Cather’s grave is remarkable in several ways. Large and impressive, it includes a quote from My Antonia: “that is happiness: to be dissolved into something complete and great.” (For an enlarged version of Cather’s headstone, click here.) Situated at the corner of the Old Burying Ground, Cather’s tombstone actually faces away from its neighbors: as you approach the grave, you walk up upon its backside, not its face. In a word, Cather looks as if she’d been sent to sit with her nose in the corner, her final resting place in the remotest nook of the cemetery, facing outward. Is this a subtle statement about Cather’s outsider status in the town of Jaffrey: although buried among natives, she never truly became one?

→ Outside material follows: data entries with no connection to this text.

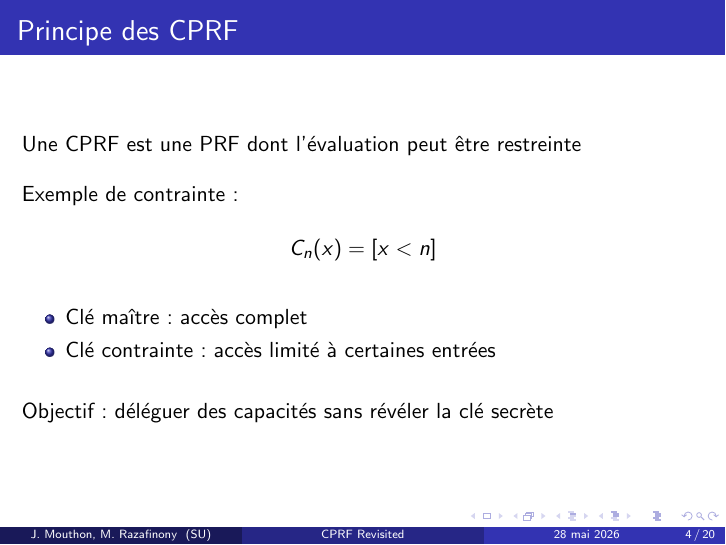
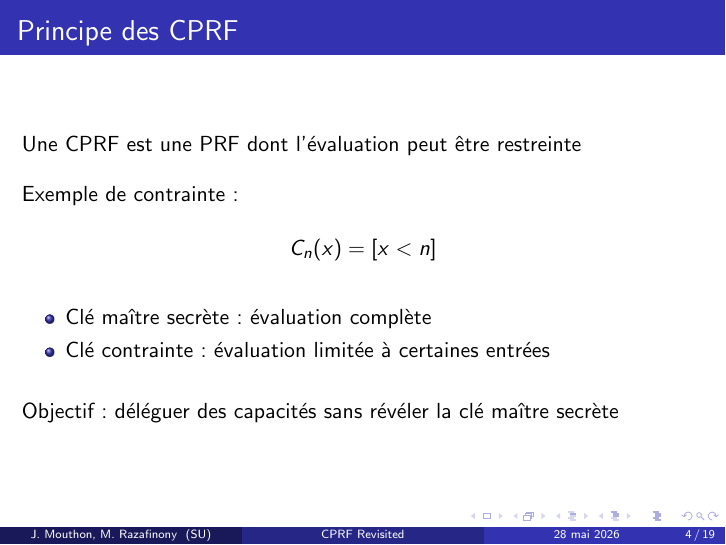
Before and after one commit to julian-mtn/bmo17-cprf, LaTeX slides (slide/slide.tex): page 4 of 20 before the commit and page 4 of 19 after it. Compiled offline with pdfLaTeX.

Commit message:
edit slide julian

```diff
--- a/slide/slide.tex
+++ b/slide/slide.tex
@@ -95,14 +95,14 @@ C_n(x) = [x < n]
 \vspace{0.4cm}
 
 \begin{itemize}
-    \item Clé maître : accès complet
-    \item Clé contrainte : accès limité à certaines entrées
+    \item Clé maître secrète : évaluation complète
+    \item Clé contrainte : évaluation limitée à certaines entrées
 \end{itemize}
 
 \vspace{0.5cm}
 
 Objectif :
-déléguer des capacités sans révéler la clé secrète
+déléguer des capacités sans révéler la clé maître secrète
 \end{frame}
 
 %------------------------------------------------
```
Also changed, not shown: slide/slide.pdf, slide/slide.tex (4 more changed lines), 5 other files.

Old Burying Ground, Jaffrey, NH

I’m a long-time fan of old cemeteries: in my mind, there’s something oddly peaceful about wandering the final resting place of so many long-deceased souls. In a world of perpetual change and uncertainty, death is one thing that never changes and is incessantly certain. Although life expectancies, mortuary technologies, and gravestone fashions have changed over the years, the simple fact of mortality’s final end hasn’t altered a whit. Granted, in today’s modern medicalized world, it may be uncommon for a single family to bury in succession two children, both named John, at the tender ages of 3 weeks and 6 years, the grief of a parent losing a child at any age surely hasn’t changed. (For an enlarged version of this double headstone, click here.)

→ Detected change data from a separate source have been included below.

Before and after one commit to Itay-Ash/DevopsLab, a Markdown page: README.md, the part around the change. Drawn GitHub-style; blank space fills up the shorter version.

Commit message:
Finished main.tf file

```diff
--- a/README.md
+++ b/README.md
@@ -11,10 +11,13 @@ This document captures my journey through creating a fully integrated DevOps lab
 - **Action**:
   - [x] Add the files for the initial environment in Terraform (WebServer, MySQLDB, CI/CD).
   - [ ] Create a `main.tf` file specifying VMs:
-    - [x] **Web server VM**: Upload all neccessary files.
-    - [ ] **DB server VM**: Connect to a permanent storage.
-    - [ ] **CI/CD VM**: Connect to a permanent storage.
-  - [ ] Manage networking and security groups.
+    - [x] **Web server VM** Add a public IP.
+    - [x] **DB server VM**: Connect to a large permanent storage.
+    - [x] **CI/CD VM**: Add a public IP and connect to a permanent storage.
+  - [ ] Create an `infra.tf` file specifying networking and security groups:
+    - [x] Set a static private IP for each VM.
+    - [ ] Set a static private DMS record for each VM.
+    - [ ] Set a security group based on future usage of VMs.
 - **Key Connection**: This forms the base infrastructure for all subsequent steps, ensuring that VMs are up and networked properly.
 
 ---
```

Old Burying Ground, Jaffrey, NH

From a purely practical perspective, cemeteries are a waste of resources. Often occupying prime plots of otherwise usable land, they are dotted with stones whose owners can’t properly appreciate them. But rightly considered, cemeteries and stones aren’t plotted and wrought for the benefit of their deceased inhabitants: virtually any place is a peaceful resting place when you’re dead. Instead, cemeteries are set down as both a comfort and reminder to the living: here’s where your loved ones have gone, and here’s where you too shall go. Thus the grim portent on a carved marker serves as a literal sermon in stone: above a winged angel balancing an hourglass on his head spans the exhortation “My glass is run & so must yours.” (For an enlarged detail from this stone, click here.) From this stonecutter’s perspective, the purpose of grief is to nudge mourners to consider the state of their own souls, not that of the dearly departed. Once you find yourself six feet under, it’s too late to repent and believe; contemplating someone else’s grave, though, you still have time to put your own spiritual house in order.

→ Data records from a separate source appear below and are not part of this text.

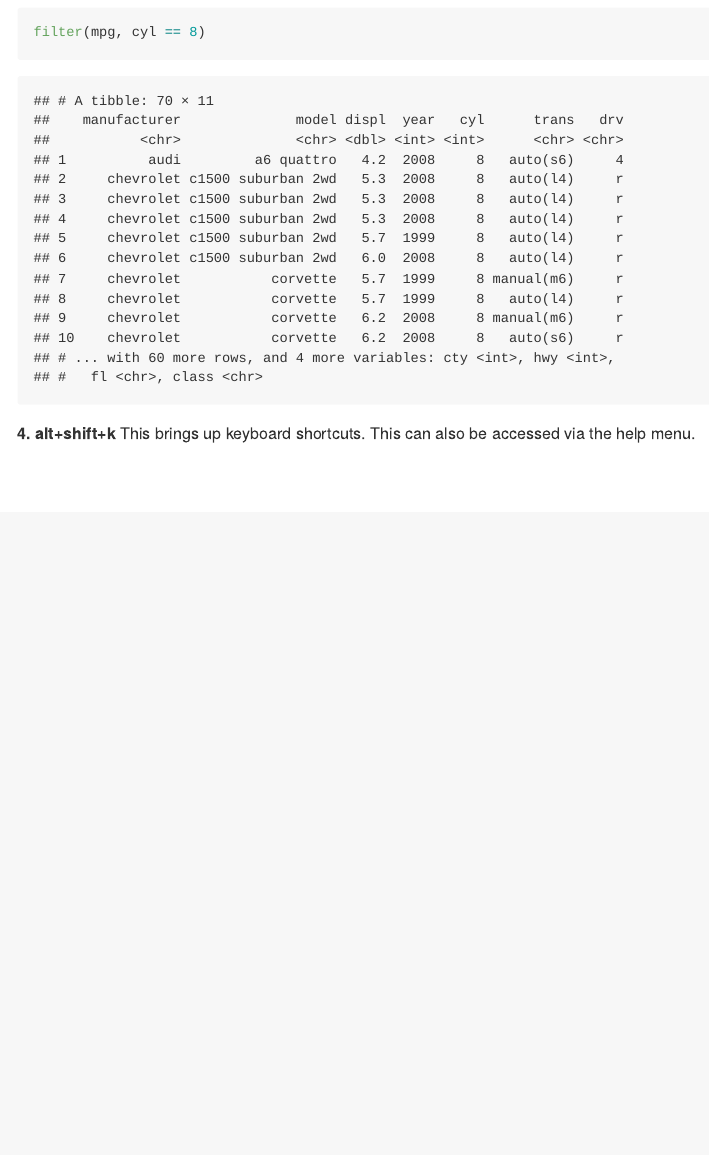
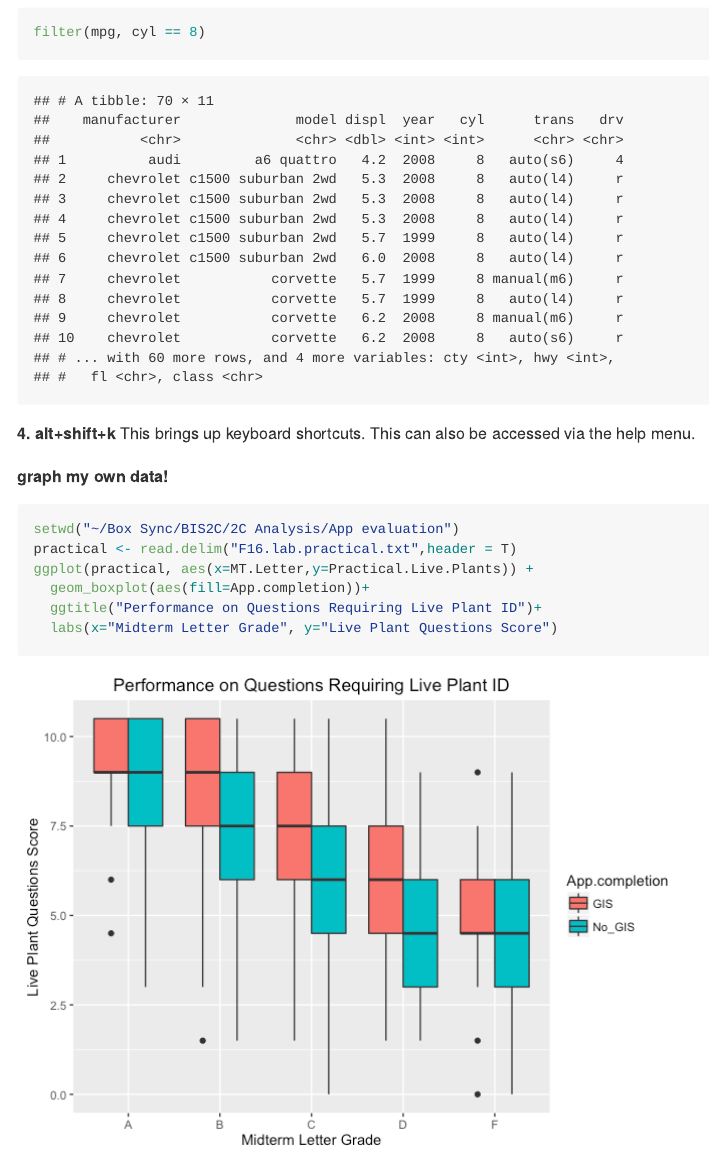
Before and after one commit to UCD-pbio-rclub/Rclub-r4ds_Geoff.Benn, an R Markdown document (R-club-May-3/Benn.R-club.May.3.Rmd): the page in a window 1100 px wide, from 16330 px down. The pictures show the output file R-club-May-3/Benn.R-club.May.3.md that the author committed with the source, drawn offline in the style of GitHub.

Commit message:
now with my data!

````diff
--- a/R-club-May-3/Benn.R-club.May.3.Rmd
+++ b/R-club-May-3/Benn.R-club.May.3.Rmd
@@ -218,3 +218,14 @@ filter(mpg, cyl == 8)
 
 **4. alt+shift+k**
 This brings up keyboard shortcuts. This can also be accessed via the help menu.
+
+**graph my own data!**
+
+```{r}
+setwd("~/Box Sync/BIS2C/2C Analysis/App evaluation")
+practical <- read.delim("F16.lab.practical.txt",header = T)
+ggplot(practical, aes(x=MT.Letter,y=Practical.Live.Plants)) +
+  geom_boxplot(aes(fill=App.completion))+
+  ggtitle("Performance on Questions Requiring Live Plant ID")+
+  labs(x="Midterm Letter Grade", y="Live Plant Questions Score")
+```
````
Also changed, not shown: R-club-May-3/Benn.R-club.May.3.html, R-club-May-3/Benn.R-club.May.3.md, R-club-May-3/Benn.R-club.May.3_files/figure-html/unnamed-chunk-17-1.png, R-club-May-3/Benn.R-club.May.3_files/figure-html/unnamed-chunk-25-1.png (added).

Old Burying Ground, Jaffrey, NH

Jaffrey’s Old Burying Ground, like many old cemeteries, offers such a reminder of mortality, a memento mori, not merely via the manmade markers but through the natural landscape that surrounds those stones. Lying in the shadow of a meeting house built in 1775, the Old Burying Ground is bounded by stone walls and towering trees; even so, the passage of time is still perpetually apparent. Sprinkled amongst the tombstones are the stumps of massive trees felled to time, their trunks sawed clean but their roots intact. “Gone but not forgotten” these graying stubs seem to say; graves that were laid in the shade in days gone past are now subject to sun and storm. (For an enlarged version of this image, click here.) When grieving families selected to emblazon their loved ones’ graves with fingers pointing upward, they intended this as a spiritual lesson: our hopes lie above, in heaven. Today, though, these weathered digits point to leafy crowns that no longer spread across the New Hampshire sky: although longer-lived than humans, even trees pass the way of all flesh.